• **What the task requires**
Lines of the material that include the string "Proxy" should be returned.

• **Material for this task**

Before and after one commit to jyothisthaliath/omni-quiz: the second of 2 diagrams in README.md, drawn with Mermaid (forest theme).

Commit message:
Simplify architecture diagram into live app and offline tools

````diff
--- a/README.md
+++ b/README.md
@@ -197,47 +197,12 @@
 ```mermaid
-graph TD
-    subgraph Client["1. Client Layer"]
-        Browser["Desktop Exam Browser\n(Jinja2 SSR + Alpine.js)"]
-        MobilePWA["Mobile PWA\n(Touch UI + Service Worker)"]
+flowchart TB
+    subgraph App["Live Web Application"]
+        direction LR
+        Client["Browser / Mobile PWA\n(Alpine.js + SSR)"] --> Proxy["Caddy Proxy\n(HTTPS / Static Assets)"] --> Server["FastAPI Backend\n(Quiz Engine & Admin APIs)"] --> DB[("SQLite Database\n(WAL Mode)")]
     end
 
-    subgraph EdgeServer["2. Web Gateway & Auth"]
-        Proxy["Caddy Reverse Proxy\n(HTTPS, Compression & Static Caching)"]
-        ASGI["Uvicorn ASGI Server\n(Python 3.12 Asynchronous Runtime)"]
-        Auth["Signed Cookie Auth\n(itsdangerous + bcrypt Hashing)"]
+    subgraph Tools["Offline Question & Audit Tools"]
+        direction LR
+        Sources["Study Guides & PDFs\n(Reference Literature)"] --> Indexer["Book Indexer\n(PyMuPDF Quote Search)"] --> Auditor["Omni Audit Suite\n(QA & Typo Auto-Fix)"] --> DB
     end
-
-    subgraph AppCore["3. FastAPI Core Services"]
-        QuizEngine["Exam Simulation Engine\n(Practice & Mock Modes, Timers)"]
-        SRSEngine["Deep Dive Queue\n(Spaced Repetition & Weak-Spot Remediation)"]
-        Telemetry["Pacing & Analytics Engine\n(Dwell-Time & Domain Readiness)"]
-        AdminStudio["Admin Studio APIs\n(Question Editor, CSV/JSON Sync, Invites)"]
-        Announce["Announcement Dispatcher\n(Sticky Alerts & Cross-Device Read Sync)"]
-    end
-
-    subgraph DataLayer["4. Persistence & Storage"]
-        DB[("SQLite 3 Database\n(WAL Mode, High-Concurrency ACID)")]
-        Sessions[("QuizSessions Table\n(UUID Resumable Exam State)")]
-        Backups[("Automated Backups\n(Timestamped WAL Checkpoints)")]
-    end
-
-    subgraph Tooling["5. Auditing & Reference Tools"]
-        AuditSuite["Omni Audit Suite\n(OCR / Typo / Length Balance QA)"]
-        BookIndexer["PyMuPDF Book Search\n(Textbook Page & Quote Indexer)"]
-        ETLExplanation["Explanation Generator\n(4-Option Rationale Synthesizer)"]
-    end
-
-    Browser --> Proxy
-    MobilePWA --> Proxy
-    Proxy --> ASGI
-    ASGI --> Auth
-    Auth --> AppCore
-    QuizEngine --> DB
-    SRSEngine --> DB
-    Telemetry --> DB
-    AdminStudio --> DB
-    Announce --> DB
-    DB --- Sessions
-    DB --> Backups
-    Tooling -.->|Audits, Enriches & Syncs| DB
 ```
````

• **Task solution**
+        Client["Browser / Mobile PWA\n(Alpine.js + SSR)"] --> Proxy["Caddy Proxy\n(HTTPS / Static Assets)"] --> Server["FastAPI Backend\n(Quiz Engine & Admin APIs)"] --> DB[("SQLite Database\n(WAL Mode)")]
-        Proxy["Caddy Reverse Proxy\n(HTTPS, Compression & Static Caching)"]
-    Browser --> Proxy
-    MobilePWA --> Proxy
-    Proxy --> ASGI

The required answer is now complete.